Edit difference data:

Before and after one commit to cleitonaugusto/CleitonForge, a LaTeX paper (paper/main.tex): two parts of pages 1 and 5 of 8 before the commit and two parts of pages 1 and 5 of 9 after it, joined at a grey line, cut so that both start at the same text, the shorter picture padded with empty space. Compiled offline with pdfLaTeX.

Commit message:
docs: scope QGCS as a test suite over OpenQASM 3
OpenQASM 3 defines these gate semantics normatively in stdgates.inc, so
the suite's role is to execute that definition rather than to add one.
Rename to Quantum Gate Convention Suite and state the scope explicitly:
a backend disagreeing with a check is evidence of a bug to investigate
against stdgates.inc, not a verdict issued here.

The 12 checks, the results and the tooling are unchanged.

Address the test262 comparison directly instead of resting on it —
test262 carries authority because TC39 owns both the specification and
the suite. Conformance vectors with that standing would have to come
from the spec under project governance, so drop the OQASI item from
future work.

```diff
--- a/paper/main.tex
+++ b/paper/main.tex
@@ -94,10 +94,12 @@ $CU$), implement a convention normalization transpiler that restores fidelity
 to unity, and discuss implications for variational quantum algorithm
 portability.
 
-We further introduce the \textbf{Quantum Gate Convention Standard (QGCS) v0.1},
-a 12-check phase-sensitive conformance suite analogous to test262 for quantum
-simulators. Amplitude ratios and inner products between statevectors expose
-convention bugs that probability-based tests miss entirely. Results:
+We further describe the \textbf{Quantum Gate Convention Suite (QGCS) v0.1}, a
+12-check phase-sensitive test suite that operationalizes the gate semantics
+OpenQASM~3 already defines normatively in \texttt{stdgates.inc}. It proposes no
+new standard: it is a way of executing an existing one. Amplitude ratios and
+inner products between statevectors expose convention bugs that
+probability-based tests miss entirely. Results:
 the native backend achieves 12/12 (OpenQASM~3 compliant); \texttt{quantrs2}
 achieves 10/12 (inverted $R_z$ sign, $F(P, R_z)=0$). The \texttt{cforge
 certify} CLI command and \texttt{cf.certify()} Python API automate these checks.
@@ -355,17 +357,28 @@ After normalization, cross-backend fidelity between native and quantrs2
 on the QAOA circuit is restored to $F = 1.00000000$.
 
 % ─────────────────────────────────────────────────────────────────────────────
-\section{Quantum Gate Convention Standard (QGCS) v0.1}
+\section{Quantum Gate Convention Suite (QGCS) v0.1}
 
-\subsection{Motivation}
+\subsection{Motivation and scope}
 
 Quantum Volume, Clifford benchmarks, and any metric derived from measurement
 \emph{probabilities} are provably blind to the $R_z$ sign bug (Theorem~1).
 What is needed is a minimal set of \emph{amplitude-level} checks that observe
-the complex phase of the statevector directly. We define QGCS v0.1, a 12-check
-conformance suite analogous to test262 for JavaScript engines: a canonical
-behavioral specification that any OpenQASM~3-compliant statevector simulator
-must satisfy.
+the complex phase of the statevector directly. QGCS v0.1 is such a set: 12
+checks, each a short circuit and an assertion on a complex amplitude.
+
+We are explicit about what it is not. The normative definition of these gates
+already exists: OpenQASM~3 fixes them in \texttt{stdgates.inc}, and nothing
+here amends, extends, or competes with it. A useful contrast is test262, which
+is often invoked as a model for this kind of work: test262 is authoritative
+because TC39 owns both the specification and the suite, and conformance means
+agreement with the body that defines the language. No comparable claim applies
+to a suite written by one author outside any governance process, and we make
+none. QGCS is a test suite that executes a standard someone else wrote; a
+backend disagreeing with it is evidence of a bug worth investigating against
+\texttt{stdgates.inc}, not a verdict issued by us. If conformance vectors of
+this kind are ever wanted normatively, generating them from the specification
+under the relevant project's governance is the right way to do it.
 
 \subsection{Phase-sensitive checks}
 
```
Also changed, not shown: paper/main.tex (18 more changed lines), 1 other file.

Task description:
What lines in the entries above hold "checks"? Copy every one.

Completed exercise:
The 12 checks, the results and the tooling are unchanged.
 certify} CLI command and \texttt{cf.certify()} Python API automate these checks.
 What is needed is a minimal set of \emph{amplitude-level} checks that observe
+checks, each a short circuit and an assertion on a complex amplitude.
 \subsection{Phase-sensitive checks}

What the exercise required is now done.